The Dangers Of High-Functioning Depression and Anxiety (The Odyssey Online)
“Wow, you don’t seem depressed”: Author Nicole Kordana shares the silent struggles she faced with depression and anxiety while seeming to have it all put together. As such “high-functioning” mental illnesses are quite common, she offers a few tips in coping with depression and anxiety.
Life of the Mind Interrupted (Chronicle Vitae)
Katie Rose Guest Pryal, a PhD in English, writes a series of articles on mental illness, providing an excellent discussion of the issues faced by academics specifically. Featured on The Chronicle of Higher Education, these articles cover a wide range of topics, such as securing accommodations for one’s psychiatric disability beyond the undergraduate level, tips for navigating academic conferences for those living with depression and/or anxiety, and the tricky game of mental illness disclosure in academia.
On Depression, and the Toll Academia Exacts (Chronicle Vitae)
“Graduate school doesn’t make me depressed. But being a student certainly has ways of making my chronic illness more challenging.” In this powerful personal account, a Ph.D. candidate in U.S. History shares her experiences of living with clinical depression in graduate school and calls for a conversation about what academic institutions can do to support those with mental illnesses.
Mental Health Issues Among Graduate Students (Inside Higher Ed)
This article highlights the prevalence of mental health problems among graduate students and offers several concrete suggestions for how universities/departments can help, including:
- Open acknowledgement of the problem from graduate departments
- Training academic advisors on preventing, recognizing, and addressing mental health issues in their students
- Offering wellness-based workshops

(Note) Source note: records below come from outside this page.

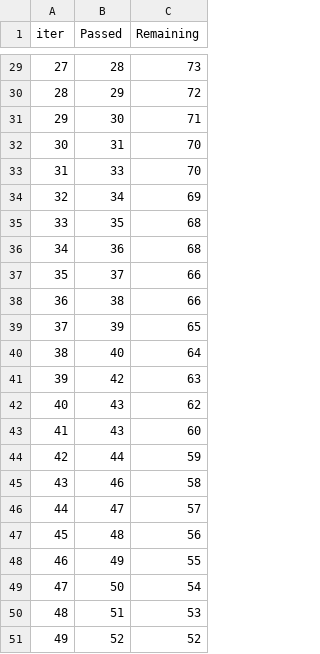
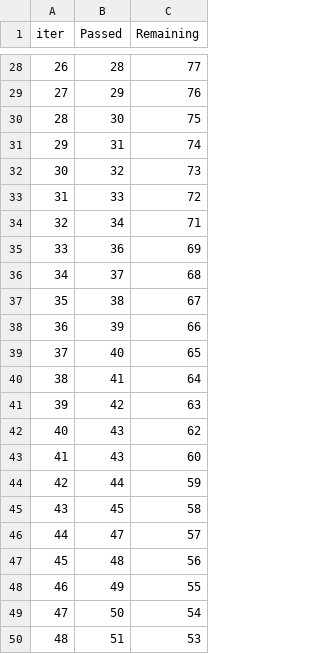
Before and after one commit to BadagiAnanya/Student, a TSV file: catboost_info/time_left.tsv, drawn as a sheet; only a part is shown, gaps mark what is left out; the shorter side is filled out with more unchanged rows; removed rows and columns are numbered as before the commit, all else as after; the diff covers the shown part only; the diff names each change by its address in the sheet, - before the commit and + after, or states it on an @@ line.

```diff
--- a/catboost_info/time_left.tsv
+++ b/catboost_info/time_left.tsv
@@ column A (iter) renumbered between rows 20 and 100 @@
-C28 (Remaining): 73
+C28 (Remaining): 77
-C29 (Remaining): 72
+C29 (Remaining): 76
-C30 (Remaining): 71
+C30 (Remaining): 75
-C31 (Remaining): 70
+C31 (Remaining): 74
+row 32: 30 | 32 | 73
-C33 (Remaining): 70
+C33 (Remaining): 72
-C34 (Remaining): 69
+C34 (Remaining): 71
-row 35: 33 | 35 | 68
-C35 (Remaining): 68
+C35 (Remaining): 69
-C36 (Remaining): 66
+C36 (Remaining): 68
-C37 (Remaining): 66
+C37 (Remaining): 67
-C38 (Remaining): 65
+C38 (Remaining): 66
-C39 (Remaining): 64
+C39 (Remaining): 65
+row 40: 38 | 41 | 64
-B45 (Passed): 46
+B45 (Passed): 45
```
Also changed, not shown: 3 added rows, 4 removed rows and 49 edited cells elsewhere in this file, 3 other files.
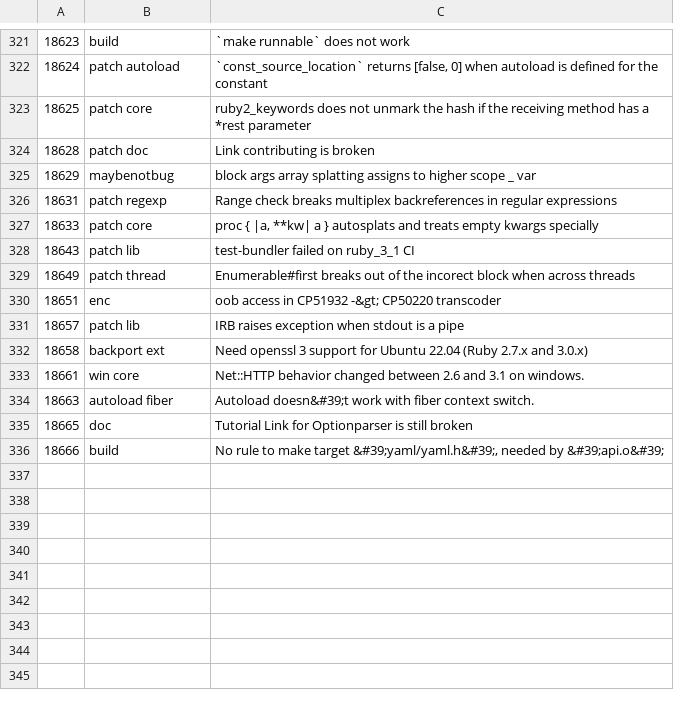
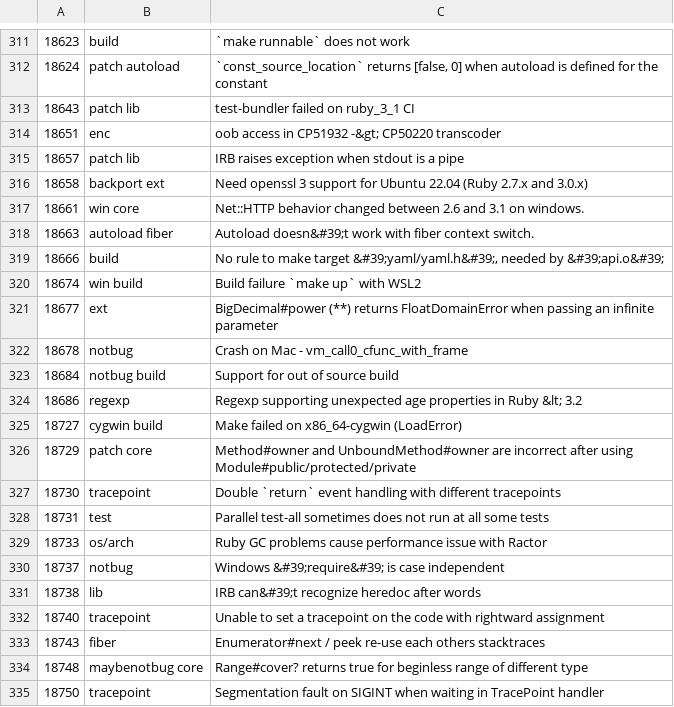
Before and after one commit to andrewdev35/tagged-ruby-bugs, a CSV file: ruby-bugs.csv, drawn as a sheet; only a part is shown, gaps mark what is left out; the diff covers the shown part only.

Commit message:
Update ruby bugs

```diff
--- a/ruby-bugs.csv
+++ b/ruby-bugs.csv
@@ -322,9 +312,3 @@
 18624,patch autoload,"`const_source_location` returns [false, 0] when autoload is defined for the constant"
-18625,patch core,ruby2_keywords does not unmark the hash if the receiving method has a *rest parameter
-18628,patch doc,Link contributing is broken
-18629,maybenotbug,block args array splatting assigns to higher scope _ var
-18631,patch regexp,Range check breaks multiplex backreferences in regular expressions
-18633,patch core,"proc { |a, **kw| a } autosplats and treats empty kwargs specially"
 18643,patch lib,test-bundler failed on ruby_3_1 CI
-18649,patch thread,Enumerable#first breaks out of the incorect block when across threads
 18651,enc,oob access in CP51932 -&gt; CP50220 transcoder
@@ -334,3 +318,18 @@
 18663,autoload fiber,Autoload doesn&#39;t work with fiber context switch.
-18665,doc,Tutorial Link for Optionparser is still broken
 18666,build,"No rule to make target &#39;yaml/yaml.h&#39;, needed by &#39;api.o&#39;"
+18674,win build,Build failure `make up` with WSL2
+18677,ext,BigDecimal#power (**) returns FloatDomainError when passing an infinite parameter
+18678,notbug,Crash on Mac - vm_call0_cfunc_with_frame
+18684,notbug build,Support for out of source build
+18686,regexp,Regexp supporting unexpected age properties in Ruby &lt; 3.2
+18727,cygwin build,Make failed on x86_64-cygwin (LoadError)
+18729,patch core,Method#owner and UnboundMethod#owner are incorrect after using Module#public/protected/private
+18730,tracepoint,Double `return` event handling with different tracepoints
+18731,test,Parallel test-all sometimes does not run at all some tests
+18733,os/arch,Ruby GC problems cause performance issue with Ractor
+18737,notbug,Windows &#39;require&#39; is case independent
+18738,lib,IRB can&#39;t recognize heredoc after words
+18740,tracepoint,Unable to set a tracepoint on the code with rightward assignment
+18743,fiber,Enumerator#next / peek re-use each others stacktraces
+18748,maybenotbug core,Range#cover? returns true for beginless range of different type
+18750,tracepoint,Segmentation fault on SIGINT when waiting in TracePoint handler
```
Also changed, not shown: 10 removed rows elsewhere in this file.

In this Slate article, Lisa McElory, a law professor at Drexel University, shares her struggles as an academic with a severe anxiety disorder. Reflecting on earlier stages of her career, she discusses the ways in which pre-tenure job insecurity exacerbated her symptoms and the additional challenges she faced in an already demanding professional career. Now that she has secured tenure, McElory feels compelled to speak out in honor of other academics who live with mental illnesses and provide support to her junior colleagues.